Why would I need endodontic treatment?
The pulp (nerve) inside your tooth can become inflamed or infected. This may be a result of decay, fracture or traumatic injury to the tooth. When the tooth is this severely damaged, the only alternative to endodontic treatment is the removal of the tooth. To restore chewing function and to prevent adjacent teeth from shifting, the removed tooth must be replaced with an implant or bridge. This requires surgery or dental procedures on adjacent healthy teeth and can be far more costly and time consuming than endodontic treatment and restoration of the natural tooth.
The list below was created to help the patient prepare for their appointment:
- Please have your current insurance information with you before your appointment.
- Pre-medicate, if you normally do before dental appointments.
- Do not alter eating habits.
- Please bring any X-rays and/or referral card that you may have.
- Contact the office for information on payment requirements before your visit.
- You can also save time by downloading, completing and bringing the required patient forms from our website. You can find these on the ‘Patient Forms’ page.
Many endodontic procedures are performed to relieve the pain of toothaches caused by inflammation or infection. With modern techniques and anesthetics, most patients report that they are comfortable during the procedure.
For the first few days after treatment, your tooth may feel sensitive, especially if there were pain or infection before the procedure. This discomfort can be relieved with over-the-counter or prescription medications. Follow your endodontist’s instructions carefully.

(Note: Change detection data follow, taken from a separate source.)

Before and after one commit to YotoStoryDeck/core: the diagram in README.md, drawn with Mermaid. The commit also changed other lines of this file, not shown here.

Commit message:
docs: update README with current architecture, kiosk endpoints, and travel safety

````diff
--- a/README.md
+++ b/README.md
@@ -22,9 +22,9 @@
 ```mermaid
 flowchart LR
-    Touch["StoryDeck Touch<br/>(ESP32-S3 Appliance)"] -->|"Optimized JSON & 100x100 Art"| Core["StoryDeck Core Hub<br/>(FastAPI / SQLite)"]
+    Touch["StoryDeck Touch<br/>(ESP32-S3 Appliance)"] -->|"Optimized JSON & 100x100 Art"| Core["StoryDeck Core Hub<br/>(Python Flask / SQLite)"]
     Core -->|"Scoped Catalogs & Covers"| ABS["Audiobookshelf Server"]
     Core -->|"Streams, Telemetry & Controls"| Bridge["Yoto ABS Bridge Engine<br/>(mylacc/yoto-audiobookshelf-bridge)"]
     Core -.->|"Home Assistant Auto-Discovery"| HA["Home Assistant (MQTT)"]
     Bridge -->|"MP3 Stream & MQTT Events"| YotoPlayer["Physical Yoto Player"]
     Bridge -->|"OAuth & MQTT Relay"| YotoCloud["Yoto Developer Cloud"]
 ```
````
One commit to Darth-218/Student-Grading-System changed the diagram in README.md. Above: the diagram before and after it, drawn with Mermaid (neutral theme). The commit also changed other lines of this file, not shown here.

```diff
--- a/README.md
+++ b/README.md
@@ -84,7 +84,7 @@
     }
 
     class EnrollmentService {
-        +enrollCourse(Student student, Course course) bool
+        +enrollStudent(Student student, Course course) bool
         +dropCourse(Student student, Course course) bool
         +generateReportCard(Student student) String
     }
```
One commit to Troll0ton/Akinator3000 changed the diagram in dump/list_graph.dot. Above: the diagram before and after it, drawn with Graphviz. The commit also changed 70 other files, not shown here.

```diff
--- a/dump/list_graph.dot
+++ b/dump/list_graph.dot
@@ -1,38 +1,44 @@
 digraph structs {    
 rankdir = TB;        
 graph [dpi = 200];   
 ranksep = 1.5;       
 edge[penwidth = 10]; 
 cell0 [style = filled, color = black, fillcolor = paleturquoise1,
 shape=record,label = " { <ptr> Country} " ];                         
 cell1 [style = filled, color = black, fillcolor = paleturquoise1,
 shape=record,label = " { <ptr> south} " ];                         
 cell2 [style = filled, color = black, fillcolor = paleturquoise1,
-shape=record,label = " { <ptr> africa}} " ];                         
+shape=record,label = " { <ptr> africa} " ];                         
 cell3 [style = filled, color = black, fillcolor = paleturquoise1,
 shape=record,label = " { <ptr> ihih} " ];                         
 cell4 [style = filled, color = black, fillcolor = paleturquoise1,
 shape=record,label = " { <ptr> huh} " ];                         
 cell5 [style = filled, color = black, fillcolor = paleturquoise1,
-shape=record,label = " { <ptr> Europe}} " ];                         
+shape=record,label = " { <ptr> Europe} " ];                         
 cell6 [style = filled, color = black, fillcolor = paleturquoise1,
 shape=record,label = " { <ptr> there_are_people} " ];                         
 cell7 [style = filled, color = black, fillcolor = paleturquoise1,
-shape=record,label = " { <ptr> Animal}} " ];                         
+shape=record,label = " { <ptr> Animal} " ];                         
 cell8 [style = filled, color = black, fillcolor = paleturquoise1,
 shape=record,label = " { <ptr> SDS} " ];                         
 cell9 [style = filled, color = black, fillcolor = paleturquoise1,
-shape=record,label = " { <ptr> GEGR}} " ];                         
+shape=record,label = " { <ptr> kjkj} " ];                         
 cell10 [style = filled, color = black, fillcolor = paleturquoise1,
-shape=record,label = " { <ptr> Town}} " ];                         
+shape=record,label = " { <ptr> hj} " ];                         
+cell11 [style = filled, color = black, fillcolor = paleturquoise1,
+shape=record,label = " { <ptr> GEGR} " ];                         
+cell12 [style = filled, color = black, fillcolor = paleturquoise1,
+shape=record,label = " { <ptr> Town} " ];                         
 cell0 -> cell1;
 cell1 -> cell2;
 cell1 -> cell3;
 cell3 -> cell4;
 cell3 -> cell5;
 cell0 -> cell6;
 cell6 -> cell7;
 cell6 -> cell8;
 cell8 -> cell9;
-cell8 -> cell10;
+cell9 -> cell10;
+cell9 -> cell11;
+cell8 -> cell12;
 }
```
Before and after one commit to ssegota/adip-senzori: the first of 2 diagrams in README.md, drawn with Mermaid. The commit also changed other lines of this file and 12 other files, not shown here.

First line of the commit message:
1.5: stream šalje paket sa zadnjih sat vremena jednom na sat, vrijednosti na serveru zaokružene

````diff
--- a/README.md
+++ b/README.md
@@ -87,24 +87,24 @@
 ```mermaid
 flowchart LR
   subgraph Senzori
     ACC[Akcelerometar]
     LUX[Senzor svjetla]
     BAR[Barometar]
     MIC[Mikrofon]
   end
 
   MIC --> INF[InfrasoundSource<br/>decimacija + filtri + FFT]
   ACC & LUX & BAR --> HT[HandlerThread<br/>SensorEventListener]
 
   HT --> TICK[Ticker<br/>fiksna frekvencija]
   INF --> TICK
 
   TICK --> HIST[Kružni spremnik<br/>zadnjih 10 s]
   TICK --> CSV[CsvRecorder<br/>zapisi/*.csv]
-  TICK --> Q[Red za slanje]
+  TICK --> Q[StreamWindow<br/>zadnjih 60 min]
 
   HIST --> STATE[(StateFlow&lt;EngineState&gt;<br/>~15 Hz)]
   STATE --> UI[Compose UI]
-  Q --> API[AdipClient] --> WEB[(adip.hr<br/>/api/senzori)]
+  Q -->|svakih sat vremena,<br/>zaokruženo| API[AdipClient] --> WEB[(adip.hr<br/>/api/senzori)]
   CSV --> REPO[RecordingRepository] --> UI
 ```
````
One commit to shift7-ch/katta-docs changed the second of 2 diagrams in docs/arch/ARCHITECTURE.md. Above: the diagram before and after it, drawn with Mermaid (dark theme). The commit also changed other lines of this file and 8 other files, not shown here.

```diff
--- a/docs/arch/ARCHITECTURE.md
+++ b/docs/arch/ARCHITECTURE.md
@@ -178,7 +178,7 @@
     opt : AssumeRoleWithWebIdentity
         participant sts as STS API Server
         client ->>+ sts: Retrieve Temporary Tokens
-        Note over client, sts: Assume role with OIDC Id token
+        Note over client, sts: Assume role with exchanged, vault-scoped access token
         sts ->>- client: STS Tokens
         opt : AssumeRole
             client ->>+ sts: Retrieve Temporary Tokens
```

Your tooth may continue to feel slightly different from your other teeth for some time after your endodontic treatment is completed. However, if you have severe pain or pressure, or pain that lasts more than a few days, call your endodontist.